US government sites, including those of the CIA, DOJ, FBI and NASA have also come under attack this week.
The Home Office admitted in a statement that its website was targeted by protesters on Saturday night, resulting in intermittent interruption to the service.
“We had measures in place to protect the site, which is now running normally,” a spokesperson told Techworld. “The site was not hacked and no other Home Office systems were affected.”
The attack follows an earlier attempt to bring down the websites of 10 Downing Street and the Home Office over the Easter bank holiday weekend. The attacks were conducted under the banner #OpTrialAtHome, and were reportedly launched in support of Pentagon hacker Gary McKinnon and TVShack's Richard O'Dwyer, who face extradition from the UK to the United States.
Graham Cluley, senior technology consultant at Sophos, described the first attack as an “audacious move by Anonymous and its supporters,” warning that other hacktivists who have launched DDoS attacks against websites belonging to British authorities – such as Ryan Cleary – have been arrested.
Meanwhile, the UK Government Communications Headquarters (GCHQ) appears to have headed off a similar attempt by Anonymous to knock its website offline.
The organisation claims it has “reasonable and proportionate information assurance measures in place to protect the site”. However, its defences will be tested once again on 21 April, when Anonymous is threatening to launch another attack.
Both of these attacks were announced via the Anonymous Operations Twitter account, which seems to have become the primary mode of communication for the hacktivist collective. The account was also used yesterday to claim responsibility for bringing down the MI6 site in the UK, as well as the CIA and Department of Justice sites in the US.
These attacks were initially claimed by a hacker from Brazil who goes by the Twitter handle @Havittaja, who claimed the attacks were done for the “lulz”. However, Havittaja also advocates freedom for fellow “Anons” currently facing incarceration for their participation in previous Anonymous operations.
“It's all of us together,” the Anonymous group stated on its Facebook page. “We are the 'little people', the hungry, the poor, the 'manipulated', and yet for all their power and might, these 'little people' brought their pride down.”
Organisations that have successfully resisted attacks by Anonymous are understandably reluctant to reveal details of the security measures they have in place to defend against DDoS, for fear of making themselves an easy target. However, Anonymous hackers do tend to vary their methods until they find one that works.

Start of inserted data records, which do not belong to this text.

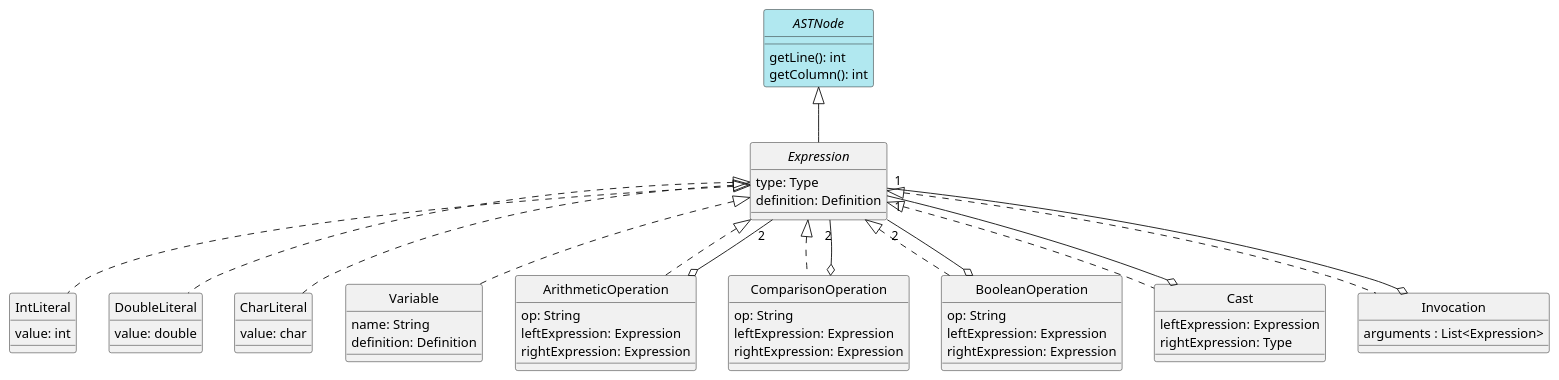
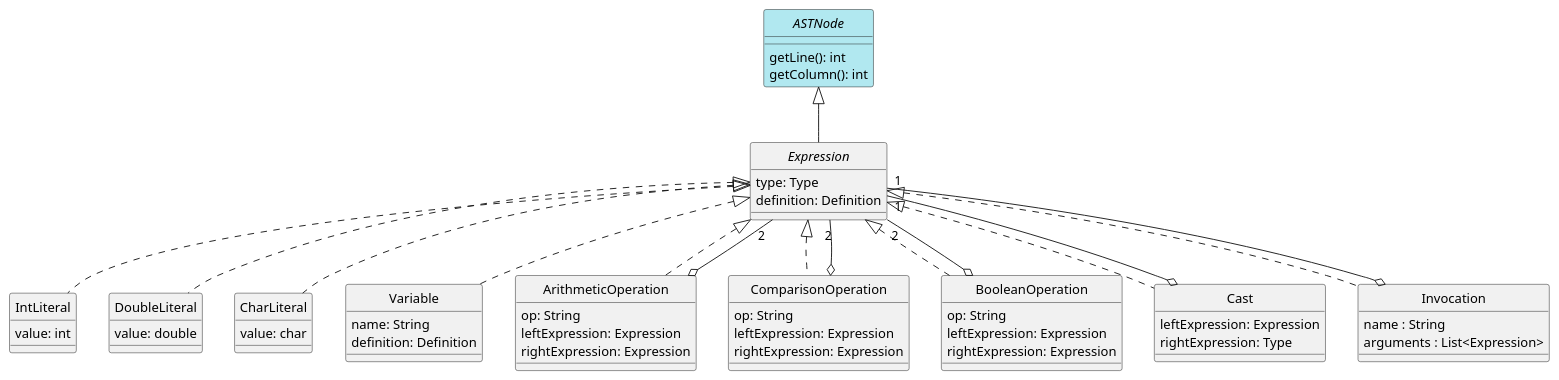
The diagram in docs/diagrams/expressions.plantuml (alvesit0/DLP-Compiler), drawn with PlantUML before and after one commit. The commit also changed 29 other files, not shown here.

```diff
--- a/docs/diagrams/expressions.plantuml
+++ b/docs/diagrams/expressions.plantuml
@@ -1,78 +1,79 @@
 @startuml Expressions
 skinparam style strictuml
 skinparam monochrome false
 
 interface ASTNode #b1e8f0 {
     getLine(): int
     getColumn(): int
 }
 
 interface Expression {
     type: Type
     definition: Definition
 }
 
 class IntLiteral {
     value: int
 }
 
 class DoubleLiteral {
     value: double
 }
 
 class CharLiteral {
     value: char
 }
 
 class Variable {
     name: String
     definition: Definition
 }
 
 class ArithmeticOperation {
     op: String
     leftExpression: Expression
     rightExpression: Expression
 }
 
 ' <, >, <=, >=
 class ComparisonOperation {
     op: String
     leftExpression: Expression
     rightExpression: Expression
 }
 
 ' ||, &&, !
 class BooleanOperation {
     op: String
     leftExpression: Expression
     rightExpression: Expression
 }
 
 class Cast {
     leftExpression: Expression
     rightExpression: Type
 }
 
 class Invocation {
+    name : String
     arguments : List<Expression>
 }
 
 ASTNode <|-- Expression
 Expression <|.. IntLiteral
 Expression <|.. DoubleLiteral
 Expression <|.. CharLiteral
 Expression <|.. Variable
 Expression <|.. ArithmeticOperation
 Expression <|.. ComparisonOperation
 Expression <|.. BooleanOperation
 Expression <|.. Cast
 Expression <|.. Invocation
 
 ArithmeticOperation o--"2" Expression
 BooleanOperation o--"2" Expression
 ComparisonOperation o--"2" Expression
 Cast o--"1" Expression
 Invocation o--"1" Expression
 
 @enduml
```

Earlier this year, security firm Imperva published a detailed analysis of an attack by Anonymous on one of its customers, providing new insight into how the hacktivist group operates. The New York Times revealed that the target in question was the Vatican, and a week later the Vatican website was brought down in a repeat attack.